Hospitality is broadly defined. It can include many different use cases including everything from short term vacation rentals (ie Stay Alfred) to long term traditional rentals (ie corporate housing, co-living, co-working). However, the two main themes we’re paying close attention to are 1) management-as-a-service and 2) existing aging real estate supply.
Whether you are a renter, doctor, or tech company, real estate is not your core competency and there is a need (and opportunity) for intermediaries to manage real estate on behalf of the leasor and leasee. Further, the traditional hospitality companies (Marriott, Hyatt, Intercontinental) have failed to keep up with relevant trends and are no longer meeting the expectations of rapidly changing millennial consumer preferences. As a result, next generation hospitality companies, such as, Stay Alfred offering short term vacation rentals, Zeus & Blueground offering corporate housing and Bungalow and Starcity offering co-living are taking advantage of this consumer preference shift and creating brands around living. This new generation of brands is connecting travelers and renters more closely with their local surrounding environments and communities with the amenities they’ve come to enjoy and expect.
Repurposing Existing Real Estate Supply
The US faces an aging real estate supply problem. Many houses and buildings were built 50+ years ago and were not optimized for how humans work, live and play today. As a result, we’re excited to invest in companies helping to revitalize the United States’ aging real estate supply. Two possible solutions include the use of co-working and co-living. For example, companies, such as, Spacious and Out of Office are partnering with restaurants and hotels, respectively, to revitalize idle, underutilized properties by increasing foot traffic or repurposing older assets with new use cases for a growing distributed workforce. Companies, such as, Bungalow, are partnering with large (5+ bedrooms) single family home owners and transforming those homes into multi-income properties.
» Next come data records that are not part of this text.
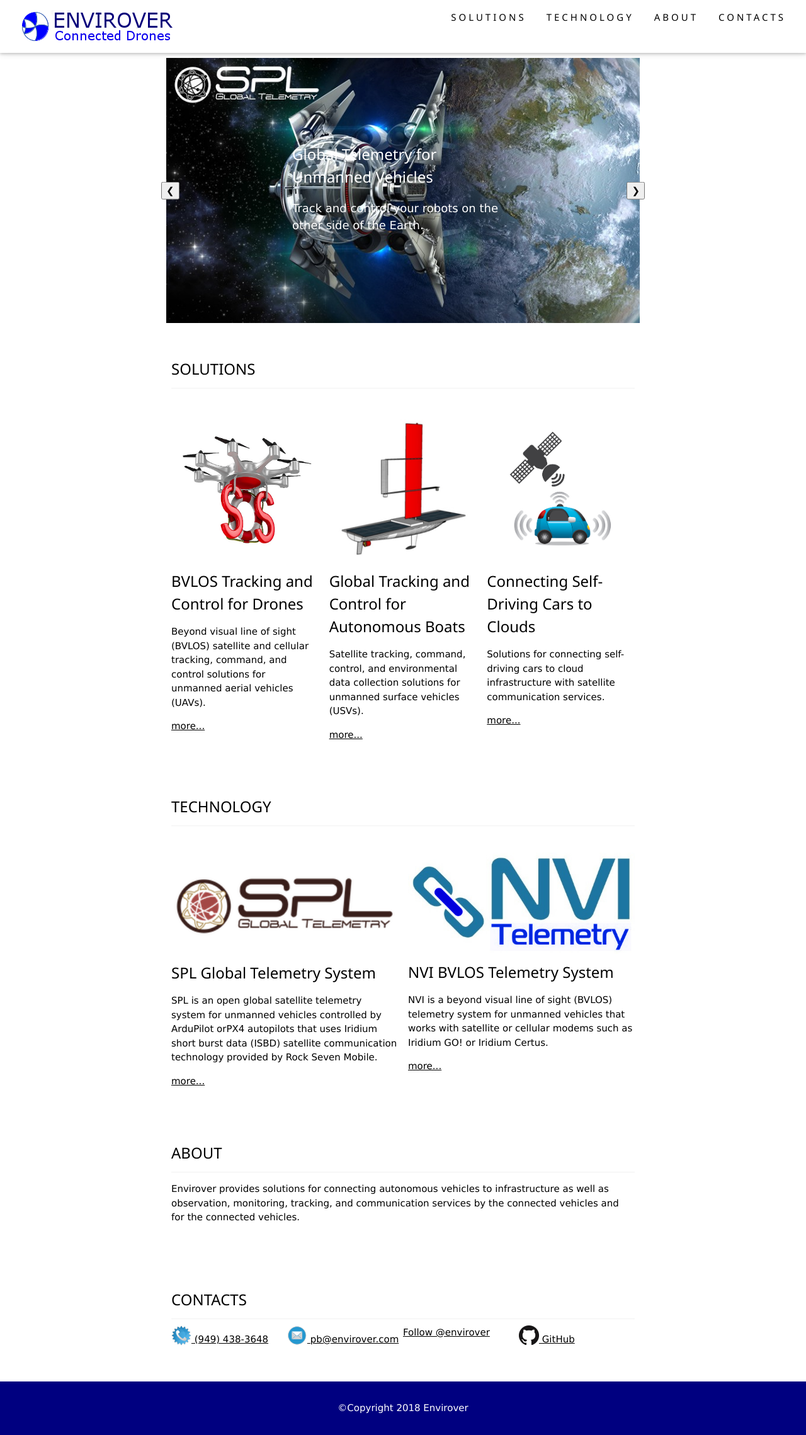
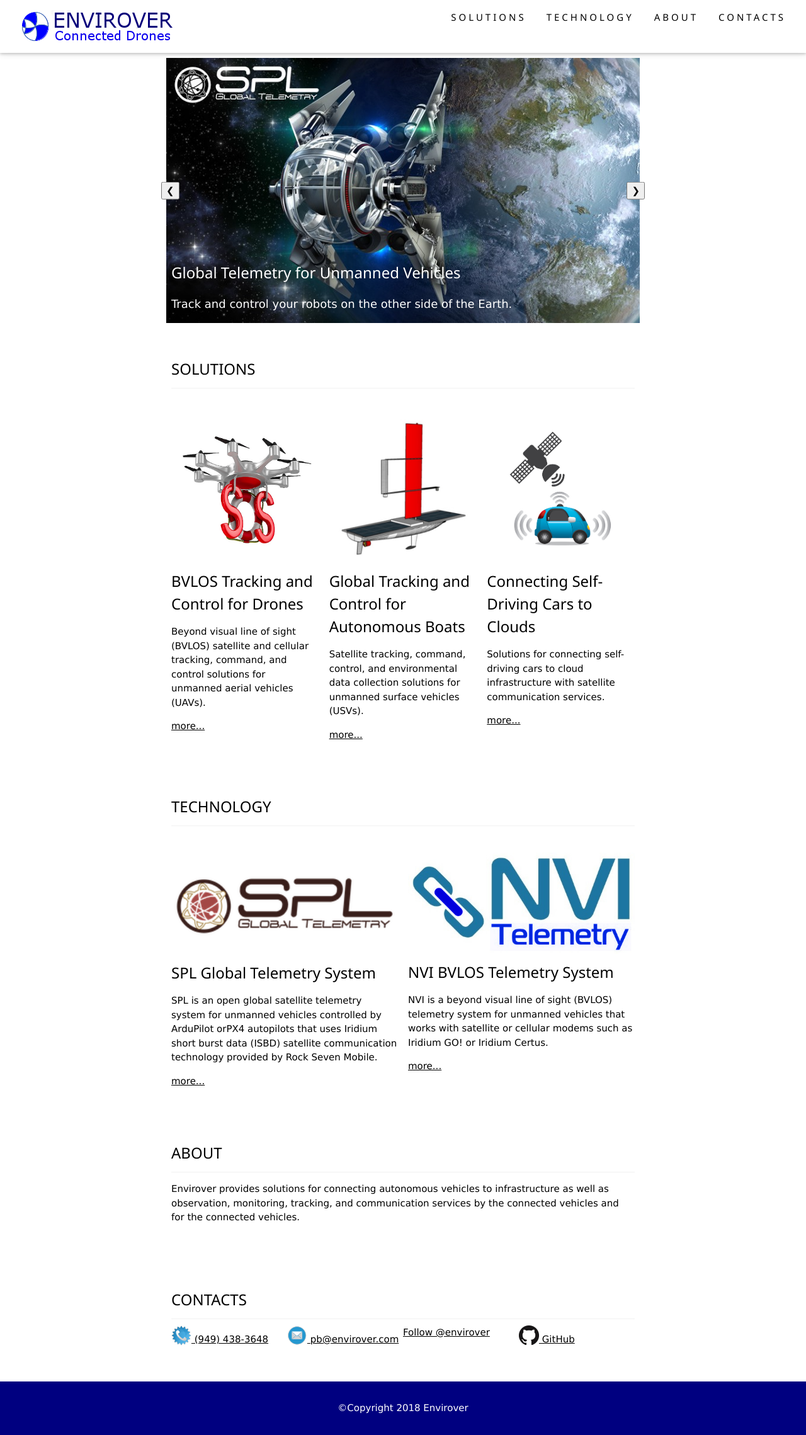
Before and after one commit to envirover/envirover.github.io, a Jekyll site: the page built from index.html, in a window 1280 px wide. Shown: the whole page at 63% size. Built offline with Jekyll 4.4.1, drawn with Linux system fonts in a browser that asks for light colours; comment, search, counter and statistics services are not loaded.

Commit message:
Updated index.html

```diff
--- a/index.html
+++ b/index.html
@@ -10,7 +10,7 @@
 	    <a href="spl.html" style="text-decoration: none;">
 	       <img src="images/global_telemetry2.jpg" alt="Global Telemetry for Unmanned Vehicles" style="width:100%" class="w3-image" />
 	    </a>
-	    <div class="w3-display-middle w3-large w3-container transparent w3-text-white">
+	    <div class="w3-display-bottomleft w3-large w3-container transparent w3-text-white">
 	      <h3><a href="spl.html" style="text-decoration: none;">Global Telemetry for Unmanned Vehicles</a></h3>
 	      <p><a href="spl.html" style="text-decoration: none;">Track and control your robots on the other side of the Earth.</a></p>
 	    </div>
```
More specifically, Millennials are waiting longer than ever before to get married, start a family and buy a house. Further, Millennials are having smaller families that do not require five bedroom homes once built for baby boomer families with 3+ children in the 40s, 50s and 60s. As a result, demand for those larger homes is decreasing and alternatives are needed to repurpose them. One solution is to transform them into co-living homes to help house the many single renters in their 20s and 30s who previously would be married and starting families by now in generations past.
The real estate industry is plagued by inefficient, monolithic workflows typically consisting of pen, paper and Excel. The worst negative biproducts of the existing paradigms are not higher costs, lost time, and unstructured data. As a result, real estate tech startups helping real estate companies (lenders, owners, operators, etc) transition from pen, paper, and Excel to software stand to gain the most. By leveraging software, customers will now be able to increase their employees’ throughput whereby increasing efficiency, reducing costs and increasing margins. Employees do not have to be threatened as many of the new software solutions are meant to enhance existing positions, not replace or disrupt them. However, the biggest and most important impact software will have on the industry is its ability to aggregate and structure data in a way that was either previously possible, very difficult or manual. Software will enable real estate stakeholders to analyze performance and make better data driven decisions in real-time not only taking the burden of manual processes off of employees but also helping to ensure better and faster customer experiences.
In conclusion, and although 2018 ended on a tumultuous note, we all have a lot to be thankful for. Heading into 2019, Nine Four Ventures can’t wait to get to work and help build the next generation of real estate technology companies defining the industry.